_Recorded data_

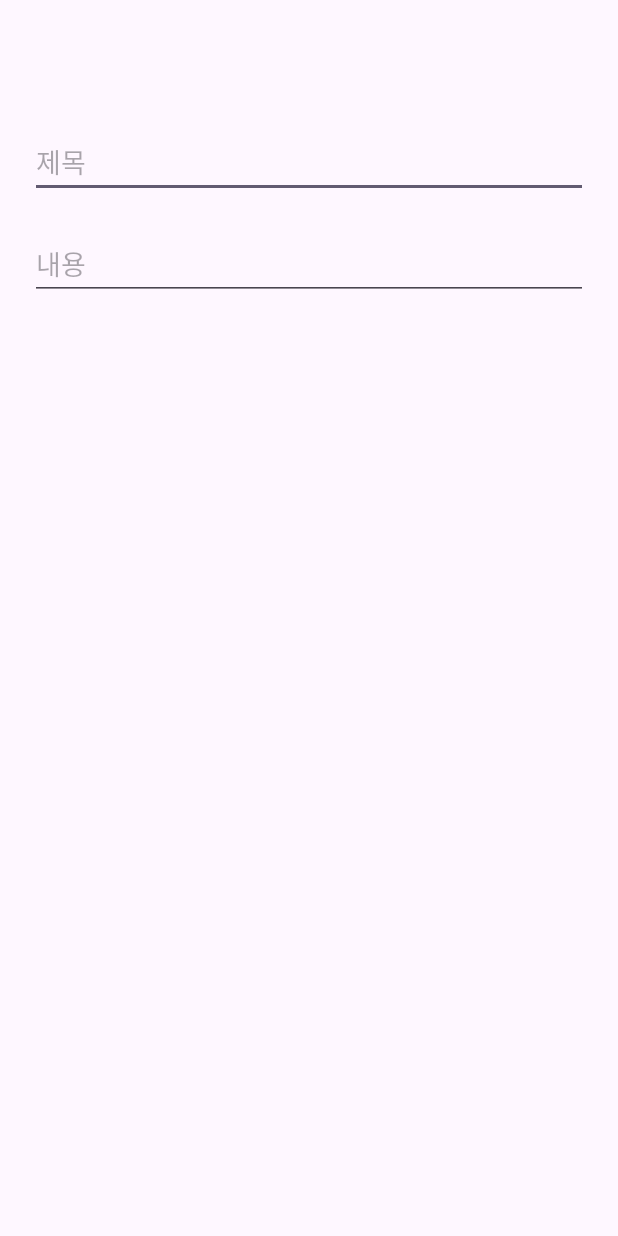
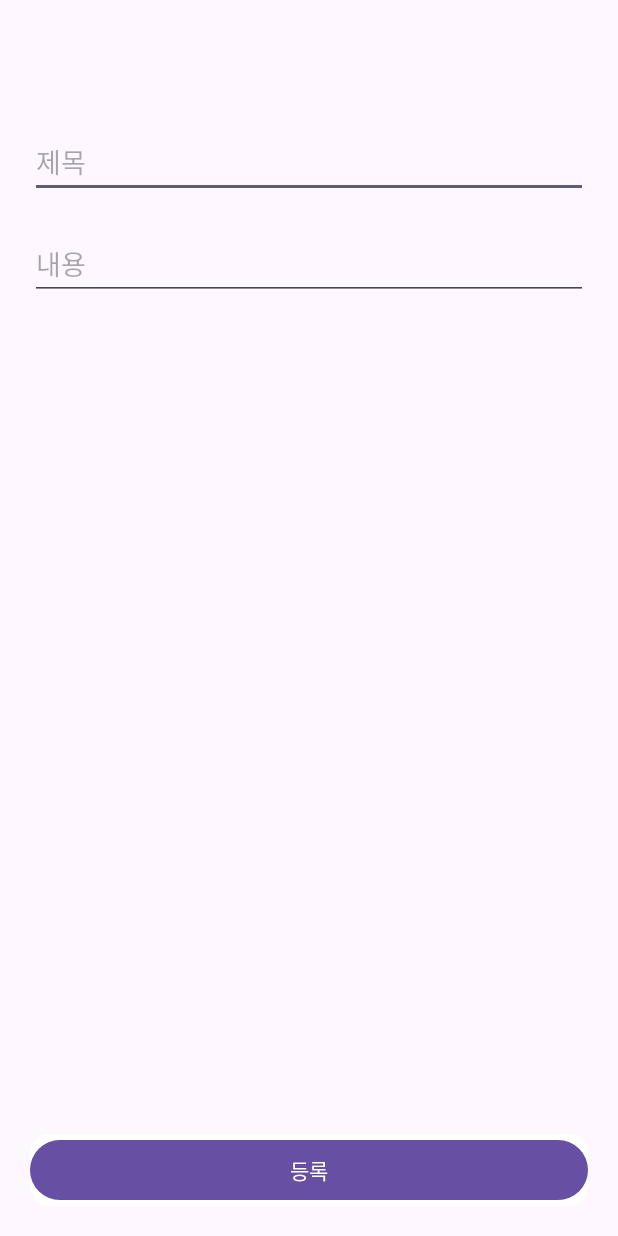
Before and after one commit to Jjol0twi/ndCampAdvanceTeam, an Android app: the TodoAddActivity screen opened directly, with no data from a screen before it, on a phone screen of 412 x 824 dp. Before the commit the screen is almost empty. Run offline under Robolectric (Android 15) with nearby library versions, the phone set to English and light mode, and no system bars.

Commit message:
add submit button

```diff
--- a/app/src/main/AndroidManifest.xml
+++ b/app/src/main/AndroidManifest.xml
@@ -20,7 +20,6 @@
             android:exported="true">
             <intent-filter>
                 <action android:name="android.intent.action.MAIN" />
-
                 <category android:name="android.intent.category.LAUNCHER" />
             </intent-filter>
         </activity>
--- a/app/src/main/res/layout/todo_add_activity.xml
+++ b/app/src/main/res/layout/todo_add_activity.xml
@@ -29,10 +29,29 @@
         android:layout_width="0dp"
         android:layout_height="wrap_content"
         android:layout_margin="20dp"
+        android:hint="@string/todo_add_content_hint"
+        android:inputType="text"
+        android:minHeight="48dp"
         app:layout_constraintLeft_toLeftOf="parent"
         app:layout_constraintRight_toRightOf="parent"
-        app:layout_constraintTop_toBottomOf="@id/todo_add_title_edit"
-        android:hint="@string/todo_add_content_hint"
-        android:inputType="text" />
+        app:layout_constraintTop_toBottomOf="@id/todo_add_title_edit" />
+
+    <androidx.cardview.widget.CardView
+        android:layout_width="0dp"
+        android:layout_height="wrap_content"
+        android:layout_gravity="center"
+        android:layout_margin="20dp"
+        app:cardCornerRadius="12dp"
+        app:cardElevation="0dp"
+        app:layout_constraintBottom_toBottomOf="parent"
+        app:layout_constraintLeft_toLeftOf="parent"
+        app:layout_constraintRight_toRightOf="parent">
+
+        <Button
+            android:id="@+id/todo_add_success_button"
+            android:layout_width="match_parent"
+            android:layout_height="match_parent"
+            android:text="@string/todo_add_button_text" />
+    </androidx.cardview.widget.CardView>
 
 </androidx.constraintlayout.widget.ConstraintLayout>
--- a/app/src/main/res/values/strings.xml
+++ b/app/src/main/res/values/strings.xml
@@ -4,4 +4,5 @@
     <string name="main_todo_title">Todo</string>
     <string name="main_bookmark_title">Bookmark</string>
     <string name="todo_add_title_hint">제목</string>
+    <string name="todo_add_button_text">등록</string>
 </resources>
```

_Task requirements_
Identify the lines of the data that contain the word "widget". Copy each of them.

_Result below_
+    <androidx.cardview.widget.CardView
+    </androidx.cardview.widget.CardView>
 </androidx.constraintlayout.widget.ConstraintLayout>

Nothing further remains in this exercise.